There have already been positive outcomes for patients. Initial findings show that 101 service users have been discussed during 24 multi-disciplinary team meetings, from which 163 physical health related management actions have been performed. These involved different elements of physical health care, with 26% involving service users having cardiometabolic disease reviews by their GP surgery, 23% relating to service users having physical health assessments, 10% having community lifestyle service referrals and 10% medication changes and reviews. The project has also helped more service users to have their cholesterol levels, smoking status, body mass index (BMI) and blood pressure measured and recorded at their GP practice.
Ten out of eleven (91%) care co-ordinators who took part believe that the approach has had a positive impact on service user care. As one care co-ordinator says, “I have liaised with the PHLW, who in turn has liaised with staff at the GP practice which has allowed me to better co-ordinate care…Specifically, I have been able to monitor my patient’s appointments with the practice nurse and support her to attend, because GP staff highlighted her historical poor attendance. This allowed the practice nurse to carry out several tests and my patient’s diabetic medication has now been changed.” As a result of the project, training on physical health is now mandatory for care co-ordinators and other relevant CMHT staff.
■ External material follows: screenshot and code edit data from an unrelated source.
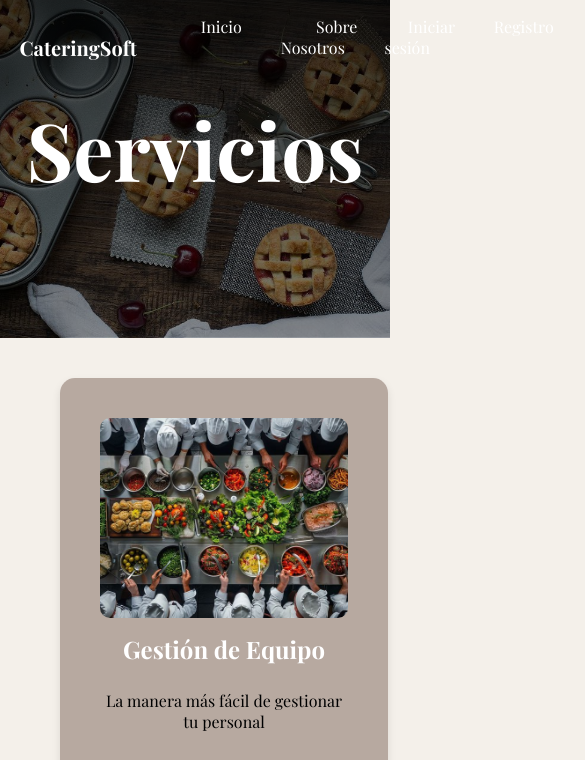
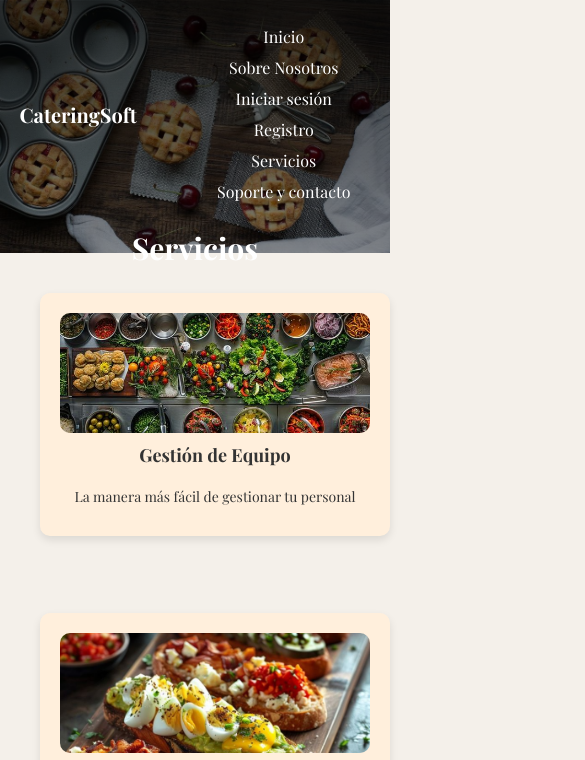
Before and after one commit to thjumi/CateringSoft, a plain HTML site: page Servicios/index.html in a window 390 px wide. Shown: the top 760 px of the page, 585 px wide, since content can reach past the window. Drawn offline with nearby package versions, Linux system fonts and the light colour scheme.

Commit message:
responsive style.css

```diff
--- a/Servicios/style.css
+++ b/Servicios/style.css
@@ -16,20 +16,21 @@ header {
     display: flex;
     justify-content: space-between;
     align-items: center;
+    padding: 10px;
 }
 
 .lista-menu {
     display: flex;
+    gap: 15px;
 }
 
 .lista-menu li {
     list-style: none;
-    margin-right: 15px;
 }
 
 .lista-menu li a {
     color: #ffffff;
-    padding: 14px 24px;
+    padding: 10px 20px;
     text-decoration: none;
     transition: color 0.3s, background-color 0.3s;
 }
@@ -51,21 +52,23 @@ header {
     text-align: center;
 }
 
-#contenedor-titulo-flex {
+/* Encabezado responsive */
+.contenedor-titulo {
     display: flex;
     justify-content: center;
-
+    align-items: center;
     height: 100%;
 }
 
 .contenedor-titulo h1 {
     color: #ffffff;
-    font-size: 80px;
+    font-size: 60px;
     margin: 0;
+    text-align: center;
 }
 
 .contenedor-titulo h2 {
-    font-size: 30px;
+    font-size: 25px;
     color: #ffffff;
     margin: 0;
 }
@@ -77,60 +80,57 @@ header {
 
 .contenedor-tarjetas {
     display: grid;
-    grid-template-columns: repeat(auto-fill, minmax(300px, 1fr));
+    grid-template-columns: repeat(auto-fill, minmax(250px, 1fr));
     grid-gap: 20px;
     justify-items: center;
     max-width: 1200px;
     margin: 0 auto;
 }
 
-/* Estilo para cada tarjeta */
 .card {
     width: 100%;
     height: 350px;
     perspective: 1000px;
     margin-bottom: 20px;
+    border-radius: 10px;
 }
 
 .card-inner {
     position: relative;
     width: 100%;
     height: 100%;
-    transition: transform 0.6s;
+    transition: transform 0.6s ease-in-out;
     transform-style: preserve-3d;
 }
 
 .card:hover .card-inner {
     transform: rotateY(180deg);
-
 }
 
-.card-front, .card-back {
+.card-front,
+.card-back {
     position: absolute;
-    width: 80%;
+    width: 100%;
     backface-visibility: hidden;
-    border-radius: 15px;
+    border-radius: 10px;
     display: flex;
     flex-direction: column;
     justify-content: center;
     align-items: center;
     text-align: center;
+    padding: 20px;
+    box-shadow: 0 4px 8px rgba(0, 0, 0, 0.1);
 }
 
 .card-front {
-    margin-left: 20px;
-    padding: 40px;
-    background-color:  #a4938ac3;
-    box-shadow: 0 4px 8px rgba(0, 0, 0, 0.1);
+    background-color: #ffefdc;
+    color: #333;
 }
 
 .card-back {
-    margin: 0;
-    padding: 30px;
-    background-color: #a4938ac3;
-    color: white;
+    background-color: #ff5e00;
+    color: #ffffff;
     transform: rotateY(180deg);
-    box-shadow: 0 4px 8px rgba(0, 0, 0, 0.1);
 }
 
 .card img {
@@ -140,36 +140,96 @@ header {
     border-radius: 10px;
 }
 
-.card h2, .card-back h3 {
-    margin: 15px 0;
-    color: #ffffff;
+.card h2 {
+    font-size: 18px;
+    margin: 10px 0;
 }
 
-.card p, .card-back p {
+.card p {
+    font-size: 14px;
     margin: 10px 0;
-    font-size: 16px;
-    color: #000000;
 }
+
 /* Sección Proyectos */
 #Proyectos {
     margin: 60px 0;
     padding: 20px;
-    height: auto;
     align-items: center;
 }
-.contenedor h2{
-    color:#ff5e00a4;
+
+#Proyectos h2 {
+    color: #ff5e00a4;
     font-size: 40px;
+    text-align: center;
 }
 
 #Proyectos .contenedor-proyectos {
-    height: 40vh;
     display: flex;
-    align-items: center;
+    flex-wrap: wrap;
+    gap: 20px;
     justify-content: center;
 }
+
 /* Carrusel */
-button .owl-prev,
-button .owl-next{
+button.owl-prev,
+button.owl-next {
     font-size: 30px !important;
+    color: #ffffff;
+    background-color: #ff5e00;
+    border: none;
+    padding: 10px;
+    border-radius: 50%;
+    transition: background-color 0.3s;
 }
+
+button.owl-prev:hover,
+button.owl-next:hover {
+    background-color: #ff7700;
+    cursor: pointer;
+}
+
+/* Responsive Adjustments */
+@media (max-width: 768px) {
+    header {
+        height: 30vh;
+    }
+
+    .contenedor-titulo h1 {
+        font-size: 40px;
+    }
+
+    .contenedor-titulo h2 {
+        font-size: 18px;
+    }
+
+    .lista-menu {
+        flex-direction: column;
+        gap: 10px;
+    }
+
+    .card {
+        height: 300px;
+    }
+
+    .card img {
+        height: 150px;
+    }
+}
+
+@media (max-width: 480px) {
+    .contenedor-titulo h1 {
+        font-size: 30px;
+    }
+
+    .contenedor-titulo h2 {
+        font-size: 16px;
+    }
+
+    .card {
+        height: 280px;
+    }
+
+    .card img {
+        height: 120px;
+    }
+}
```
The project also revealed that medication management for mental health service users is an area that requires further improvement. To address this issue, GM CLAHRC is working to produce a medication helper guide that will aid medication communication between health care professionals and help to empower the service user by having access to clear and accurate information regarding their medication.
The new ways of working will be rolled out across the city over the next few months and has the potential to form the basis for the development of a national model when the full evaluation is published in the summer.